Very simply put, the combination of massive credit expansion and equally massive monetary inflation is not possible on the free market. This is simply because such a move would render the entire banking system highly unstable and prone to collapse. Banks that expand too much credit would face the threat of the bank run where customers, having lost confidence in the bank’s stability, land up at the bank’s door-steps en masse to withdraw their cash. The bank, having engaged in monetary inflation, clearly would not have the cash to meet all customers’ demands and would have to declare bankruptcy.
What saves the banks today and makes it possible for them to engage in unbridled credit expansion? Very simply, it is the intervention by government to protect the banking system, in the process creating a ‘never-ending’ source of spending money for government itself. Over the last couple of centuries, governments have engaged in massive interventions in the monetary system to the point where they have completely taken it over.

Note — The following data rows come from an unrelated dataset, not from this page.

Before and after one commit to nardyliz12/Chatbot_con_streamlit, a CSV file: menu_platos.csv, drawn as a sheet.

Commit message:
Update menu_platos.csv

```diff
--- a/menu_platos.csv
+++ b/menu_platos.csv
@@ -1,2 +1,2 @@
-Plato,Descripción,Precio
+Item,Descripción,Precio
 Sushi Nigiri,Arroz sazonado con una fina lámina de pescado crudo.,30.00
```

Today, governments, through the Central Banks, have a complete monopoly over the production of money in the economy. Legal tender laws force everyone to accept government printed pieces of paper as money. Such paper money is a blatant attempt to escape the free market limits on monetary inflation. Unlike gold and silver which are scarce commodities that have to be mined, processed and minted, paper money is almost costless to produce, making it ‘easy money’ for its monopoly producer, government.
Over two centuries, governments have used their monopoly over the use of force to thrust their pieces of paper onto a public that was until then willing to accept only gold and silver coins as money. At various points in time when money was essentially gold or silver coins and paper money was just a substitute that had to be redeemed for the promised gold or silver on demand from a note holder, banks that had issued paper money way beyond their available reserves of gold or silver and were facing bankruptcy were saved by government by engaging in gross misuse of its monopoly over the criminal justice system. Very simply put, government passed unilateral moratoria freeing banks from the legal, contractual obligation to redeem their own notes and deposits in gold or silver.

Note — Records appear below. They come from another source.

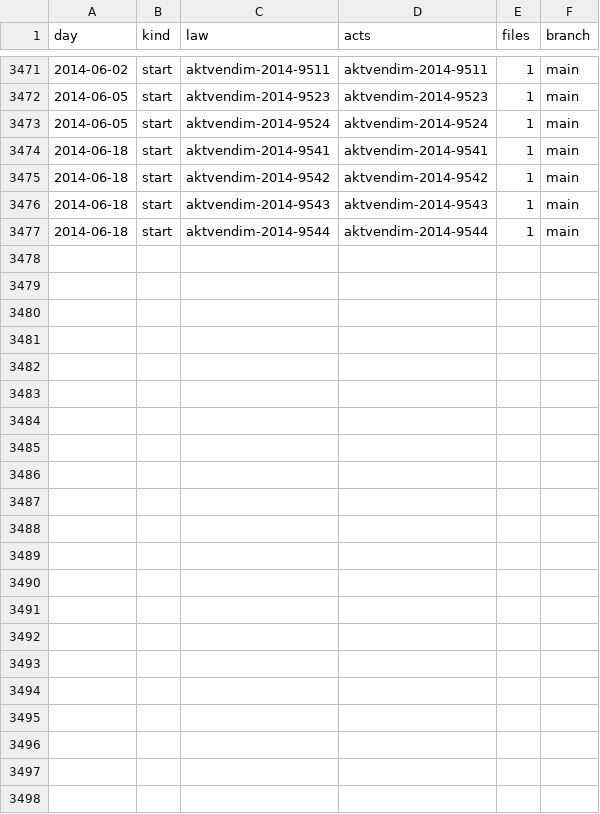
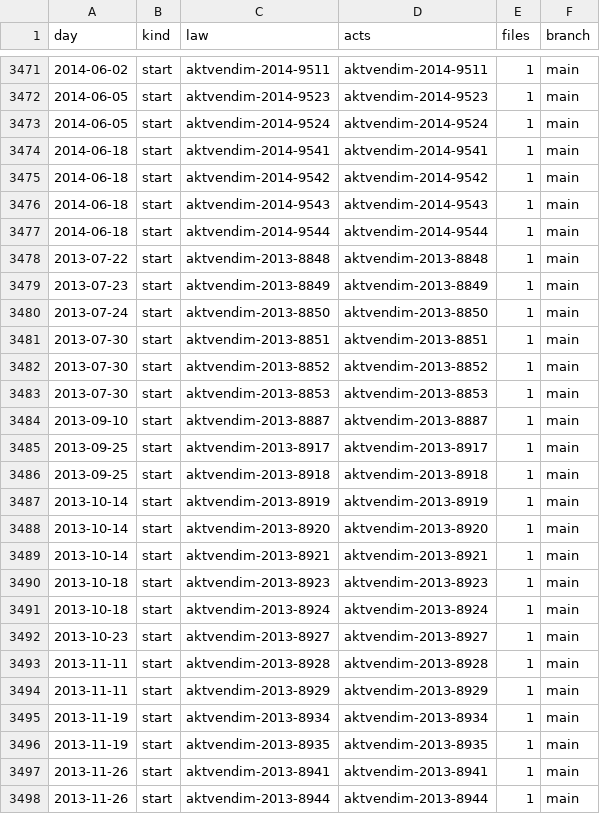
Before and after one commit to lexifina/kosovo-law, a CSV file: registry/data/commits.csv, drawn as a sheet; only a part is shown, gaps mark what is left out; the diff names each change by its address in the sheet, - before the commit and + after, or states it on an @@ line.

Commit message:
Documentation, tables, tools and REPRODUCE.md
Appended 21 commits to fdc9c4bbec3f; corpus sha256 243af0ecb7aeed1f7b28656ad45f94a2c7c1919ad321a4db0ff3351a0a695f84, data retrieved 2026-11-04.

```diff
--- a/registry/data/commits.csv
+++ b/registry/data/commits.csv
+row 3478: 2013-07-22 | start | aktvendim-2013-8848 | aktvendim-2013-8848 | 1 | main
+row 3479: 2013-07-23 | start | aktvendim-2013-8849 | aktvendim-2013-8849 | 1 | main
+row 3480: 2013-07-24 | start | aktvendim-2013-8850 | aktvendim-2013-8850 | 1 | main
+row 3481: 2013-07-30 | start | aktvendim-2013-8851 | aktvendim-2013-8851 | 1 | main
+row 3482: 2013-07-30 | start | aktvendim-2013-8852 | aktvendim-2013-8852 | 1 | main
+row 3483: 2013-07-30 | start | aktvendim-2013-8853 | aktvendim-2013-8853 | 1 | main
+row 3484: 2013-09-10 | start | aktvendim-2013-8887 | aktvendim-2013-8887 | 1 | main
+row 3485: 2013-09-25 | start | aktvendim-2013-8917 | aktvendim-2013-8917 | 1 | main
+row 3486: 2013-09-25 | start | aktvendim-2013-8918 | aktvendim-2013-8918 | 1 | main
+row 3487: 2013-10-14 | start | aktvendim-2013-8919 | aktvendim-2013-8919 | 1 | main
+row 3488: 2013-10-14 | start | aktvendim-2013-8920 | aktvendim-2013-8920 | 1 | main
+row 3489: 2013-10-14 | start | aktvendim-2013-8921 | aktvendim-2013-8921 | 1 | main
+row 3490: 2013-10-18 | start | aktvendim-2013-8923 | aktvendim-2013-8923 | 1 | main
+row 3491: 2013-10-18 | start | aktvendim-2013-8924 | aktvendim-2013-8924 | 1 | main
+row 3492: 2013-10-23 | start | aktvendim-2013-8927 | aktvendim-2013-8927 | 1 | main
+row 3493: 2013-11-11 | start | aktvendim-2013-8928 | aktvendim-2013-8928 | 1 | main
+row 3494: 2013-11-11 | start | aktvendim-2013-8929 | aktvendim-2013-8929 | 1 | main
+row 3495: 2013-11-19 | start | aktvendim-2013-8934 | aktvendim-2013-8934 | 1 | main
+row 3496: 2013-11-19 | start | aktvendim-2013-8935 | aktvendim-2013-8935 | 1 | main
+row 3497: 2013-11-26 | start | aktvendim-2013-8941 | aktvendim-2013-8941 | 1 | main
+row 3498: 2013-11-26 | start | aktvendim-2013-8944 | aktvendim-2013-8944 | 1 | main
```
Also changed, not shown: registry/data/appends.csv, 28 other files.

Central Banking is another massive intervention by governments in the monetary system. On a free market, a bank that faces a bank run would collapse. Under Central Banking, the failing bank can access a ready supply of cash needed to tide over temporary surges in demand for cash. The Central Bank stands ready to save banks from their own excesses. What makes it possible for Central Banks to do so is the monopoly privilege of money creation granted to them by the government. The Central Bank also greatly enhances the extent of credit expansion that the banking system can engage in by providing the funds necessary for banks to do so.

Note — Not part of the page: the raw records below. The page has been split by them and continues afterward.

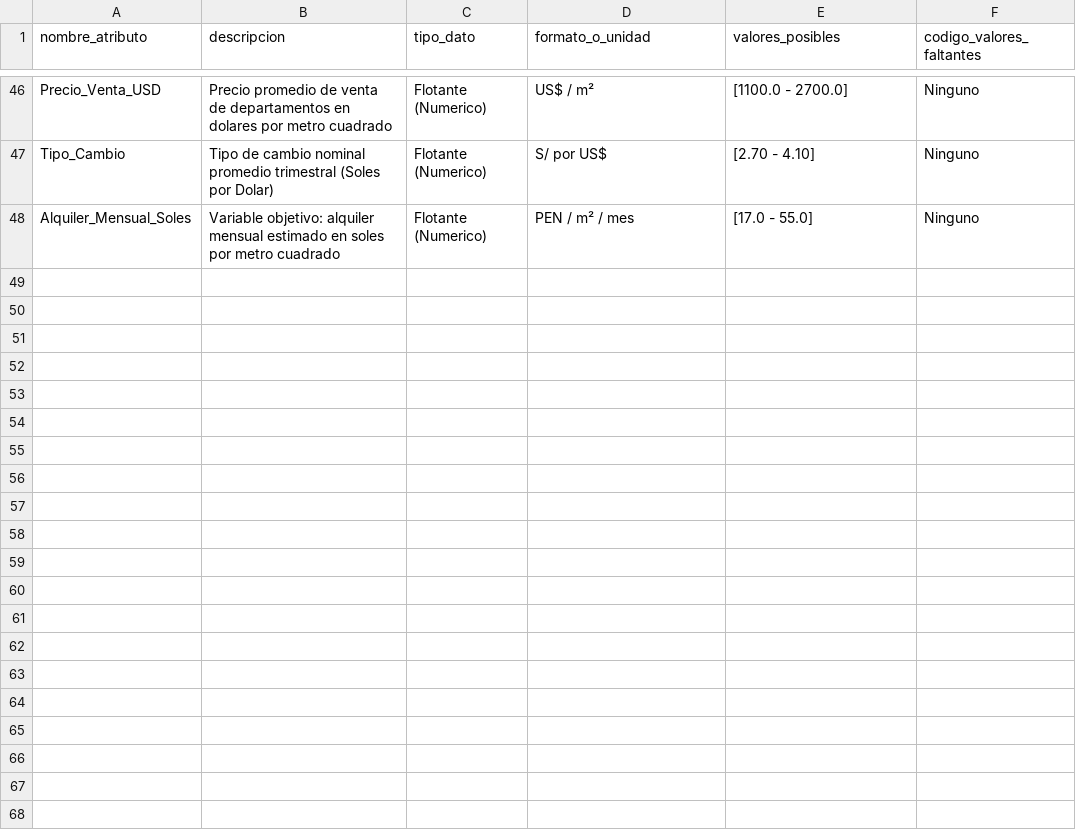
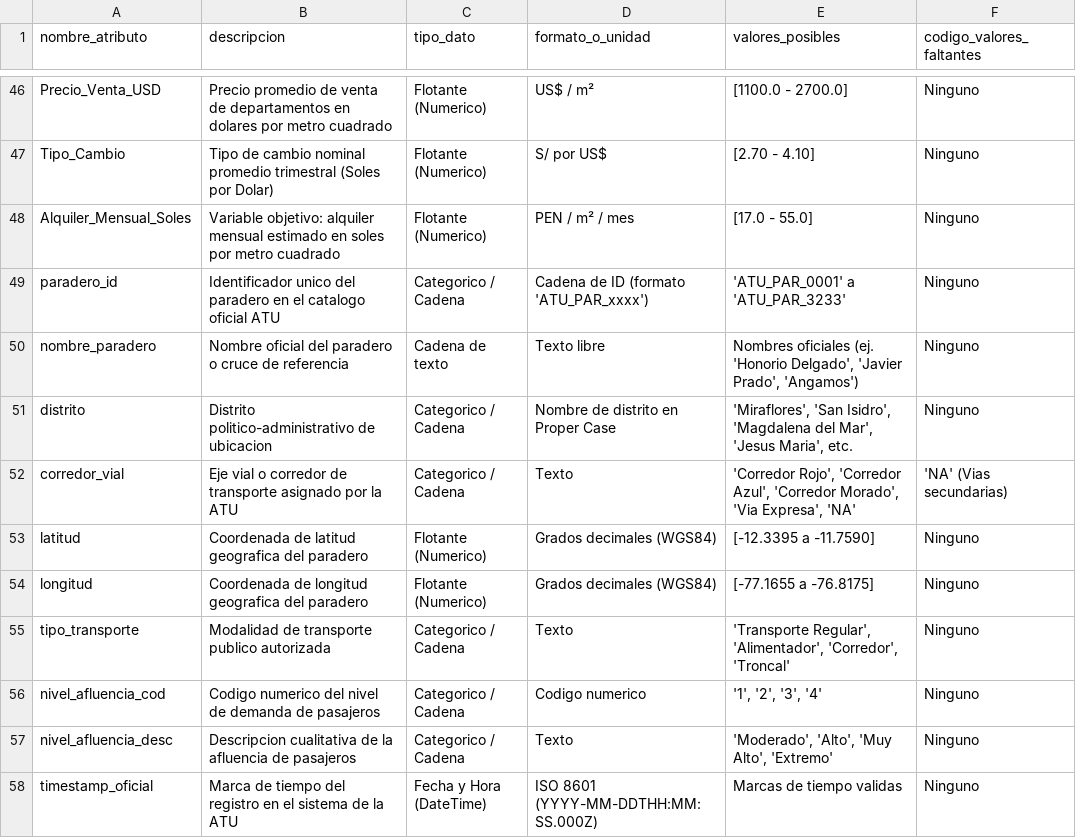
Before and after one commit to Luciana-y/DepaRent, a CSV file: deliveries/week04/data_dictionary.csv, drawn as a sheet; only a part is shown, gaps mark what is left out.

Commit message:
docs: cambio en la documentacion agregando paraderos.csv

```diff
--- a/deliveries/week04/data_dictionary.csv
+++ b/deliveries/week04/data_dictionary.csv
@@ -48 +48,11 @@ Tipo_Cambio,Tipo de cambio nominal promedio trimestral (Soles por Dolar),Flotant
 Alquiler_Mensual_Soles,Variable objetivo: alquiler mensual estimado en soles por metro cuadrado,Flotante (Numerico),PEN / m² / mes,[17.0 - 55.0],Ninguno
+paradero_id,Identificador unico del paradero en el catalogo oficial ATU,Categorico / Cadena,Cadena de ID (formato 'ATU_PAR_xxxx'),'ATU_PAR_0001' a 'ATU_PAR_3233',Ninguno
+nombre_paradero,Nombre oficial del paradero o cruce de referencia,Cadena de texto,Texto libre,"Nombres oficiales (ej. 'Honorio Delgado', 'Javier Prado', 'Angamos')",Ninguno
+distrito,Distrito politico-administrativo de ubicacion,Categorico / Cadena,Nombre de distrito en Proper Case,"'Miraflores', 'San Isidro', 'Magdalena del Mar', 'Jesus Maria', etc.",Ninguno
+corredor_vial,Eje vial o corredor de transporte asignado por la ATU,Categorico / Cadena,Texto,"'Corredor Rojo', 'Corredor Azul', 'Corredor Morado', 'Via Expresa', 'NA'",'NA' (Vias secundarias)
+latitud,Coordenada de latitud geografica del paradero,Flotante (Numerico),Grados decimales (WGS84),[-12.3395 a -11.7590],Ninguno
+longitud,Coordenada de longitud geografica del paradero,Flotante (Numerico),Grados decimales (WGS84),[-77.1655 a -76.8175],Ninguno
+tipo_transporte,Modalidad de transporte publico autorizada,Categorico / Cadena,Texto,"'Transporte Regular', 'Alimentador', 'Corredor', 'Troncal'",Ninguno
+nivel_afluencia_cod,Codigo numerico del nivel de demanda de pasajeros,Categorico / Cadena,Codigo numerico,"'1', '2', '3', '4'",Ninguno
+nivel_afluencia_desc,Descripcion cualitativa de la afluencia de pasajeros,Categorico / Cadena,Texto,"'Moderado', 'Alto', 'Muy Alto', 'Extremo'",Ninguno
+timestamp_oficial,Marca de tiempo del registro en el sistema de la ATU,Fecha y Hora (DateTime),ISO 8601 (YYYY-MM-DDTHH:MM:SS.000Z),Marcas de tiempo validas,Ninguno
```
Also changed, not shown: 3 other files.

The business cycle is not a product of the free market but a result of sustained and massive government intervention in the economy. Austrian Business Cycle Theory explains how the business cycle is essentially a creation not of a free market but of a banking system run amok. What makes it possible for the banking system to run amok is the active connivance of government in an act that enriches the banks and government itself at the expense of the billions of common people who are impoverished by the boom-bust cycle. If this doesn’t convince you that government is bad for human well-being, I wonder what will. However, I shall not give up and shall continue to try doing that in subsequent articles in this series.